Dominican Reflects on Pope’s Resignation

By Lauren Reiniger

February 27, 2013

Many devout Catholics at Dominican University were surprised by the pope’s resignation, but support his decision and are looking forward to seeing a more progressive and modern leader as his successor.

On Monday, Feb. 11, Pope Benedict XVI announced his resignation from the papacy, with his retirement effective at the end of the month. This is the first papal resignation in 598 years. Being the oldest pope elected at age 78 in April of 2005, he announced his retirement after eight years in the papacy at the age of 85.

Some are still in shock at Benedict XVI’s decision to announce his resignation rather than remain pope until his death. Some argue that this will set the precedent for future popes to opt-out of their position as leader of the Catholic Church.

Sr. Diane Kennedy, vice president for mission and ministry, commented on the pope’s unorthodox decision.

“It’s a different world now than six centuries ago,” Kennedy said. “Once the possible is made actual, people can make new progressions. Being the pope of the Roman Catholic Church today is a very different role than it was six hundred years ago.”

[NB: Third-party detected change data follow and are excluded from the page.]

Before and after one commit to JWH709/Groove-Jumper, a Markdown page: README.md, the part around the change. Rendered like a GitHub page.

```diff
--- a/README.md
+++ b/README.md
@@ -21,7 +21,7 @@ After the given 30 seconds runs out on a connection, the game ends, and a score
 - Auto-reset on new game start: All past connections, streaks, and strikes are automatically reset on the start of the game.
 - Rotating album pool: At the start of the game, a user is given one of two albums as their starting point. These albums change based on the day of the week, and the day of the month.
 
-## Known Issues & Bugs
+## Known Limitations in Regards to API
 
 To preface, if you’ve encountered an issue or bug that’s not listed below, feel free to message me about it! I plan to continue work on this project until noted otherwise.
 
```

Popes in recent times have a lot more on their plates to handle than previous ones. There may not be any major crusades to deal with in today’s society, but controversial issues such as birth control, divorce and gay rights are prominent issues to which the Church must address.

With a new pope to be chosen soon, some Catholics hope for a more progressive leader, while others would like a new pope who will remain traditional and conservative.

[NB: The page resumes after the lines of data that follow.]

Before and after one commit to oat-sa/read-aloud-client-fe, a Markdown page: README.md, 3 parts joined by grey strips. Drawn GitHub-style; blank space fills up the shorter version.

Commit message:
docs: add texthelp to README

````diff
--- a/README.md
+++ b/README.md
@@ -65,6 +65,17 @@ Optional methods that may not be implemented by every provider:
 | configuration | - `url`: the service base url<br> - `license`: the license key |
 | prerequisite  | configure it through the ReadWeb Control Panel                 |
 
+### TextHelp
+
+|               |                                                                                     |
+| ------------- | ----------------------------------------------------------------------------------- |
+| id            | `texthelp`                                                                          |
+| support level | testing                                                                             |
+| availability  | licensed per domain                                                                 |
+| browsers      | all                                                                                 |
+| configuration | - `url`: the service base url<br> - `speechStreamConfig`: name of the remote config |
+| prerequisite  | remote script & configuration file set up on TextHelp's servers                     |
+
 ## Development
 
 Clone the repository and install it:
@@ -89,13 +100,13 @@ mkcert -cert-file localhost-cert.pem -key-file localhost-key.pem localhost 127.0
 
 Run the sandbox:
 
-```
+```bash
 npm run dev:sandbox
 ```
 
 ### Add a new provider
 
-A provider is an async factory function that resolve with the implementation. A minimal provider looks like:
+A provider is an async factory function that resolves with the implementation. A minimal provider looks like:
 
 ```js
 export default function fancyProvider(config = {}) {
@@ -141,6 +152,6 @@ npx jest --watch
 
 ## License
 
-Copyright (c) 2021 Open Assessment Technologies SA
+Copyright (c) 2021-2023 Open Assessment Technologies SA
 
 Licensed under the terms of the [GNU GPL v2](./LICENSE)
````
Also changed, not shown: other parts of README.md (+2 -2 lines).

Missy Budz, president of Dominican’s pro-life club, Stars for Life, hopes for a traditional pope who will continue the teachings of the Catholic Church, especially in issues of contraception and birth control.

“The Catholic Church teaches that the use artificial contraception and birth control as a means to regulate and prevent the procreation of life is intrinsically wrong. Rather, natural family planning is an appropriate and moral way to achieve or avoid pregnancy while remaining open to the possibility of life,” Budz said.

Brent Smith, a university ministry student leader who is majoring in theology, believes the Pope made a difficult choice.

“Benedict XVI’s decision to step down was profoundly courageous and wise,” Smith explained. “During the last few months of the previous pope’s period in office, John Paul II became a symbol of lasting love by sitting speechless in front of his papal audiences, even as Parkinson’s disease, lasting injuries and old-age were the cause of his silence.”

Smith also believes that the leader of the Catholic Church must do more, saying, “The Church continues to change and requires an able leader.”

Kennedy also praised the pope’s decision to resign.

“I think it’s wonderful that he gave two weeks notice. It proved he’s a really modern man,” she said.

“He wisely decided as he felt his own mental and physical strength waning he could not continue to serve effectively as the leader of the Church,” Kennedy highlighted. “He could remain the symbol and maintain the aura of the papacy, but not the leader of the Church. So, I think his decision to resign was the most progressive thing he’s done.”

While the pope’s resignation doesn’t affect Dominican directly, Kennedy noted that under Benedict’s leadership, the Vatican has sharply criticized American nuns, including the Sinsinawa Dominicans, because of their strong focus on poverty and social justice, and less attention to issues such as abortion and gay marriage.

“The Vatican has censured the Leadership Conference of Women’s Religious (LCWR) for being too lenient,” Kennedy said. “Would a new pope perhaps change that climate in terms of the very profound questions and apparent differences between the Vatican and LCWR? A new pope could be good news!”

When the Vatican conducts it’s search for a new pope, 117 cardinals under the age of 80 will be eligible to enter the secretive conclave to elect Benedict’s successor. Church policy says the conclave has to commence between 15 to 20 days after the papacy becomes vacant, which will be official on Feb. 28.

However, since the Church is now dealing with an announced resignation as opposed to a sudden death, Vatican spokesman Federico Lombardi said the Vatican would be “interpreting” the law to see if it could start earlier, according to published reports. The Vatican appears to be aiming to have a new pope elected and formally installed in a solemn ceremony before Palm Sunday on March 24, so he can preside over Holy Week services leading to Easter.

Progressive Catholics at Dominican don’t want another traditional pope, and are calling for a more liberal leader and a more democratic style during the next election.

“As a young Catholic who struggles with various aspects of her faith, I pray that the Church and pope will make greater efforts to progress in the 21st century,” Megan Graves, junior and Sinsinawa Dominican associate, said.

“I hope that the global community has a say on who will become the new leader of the Catholic Church.”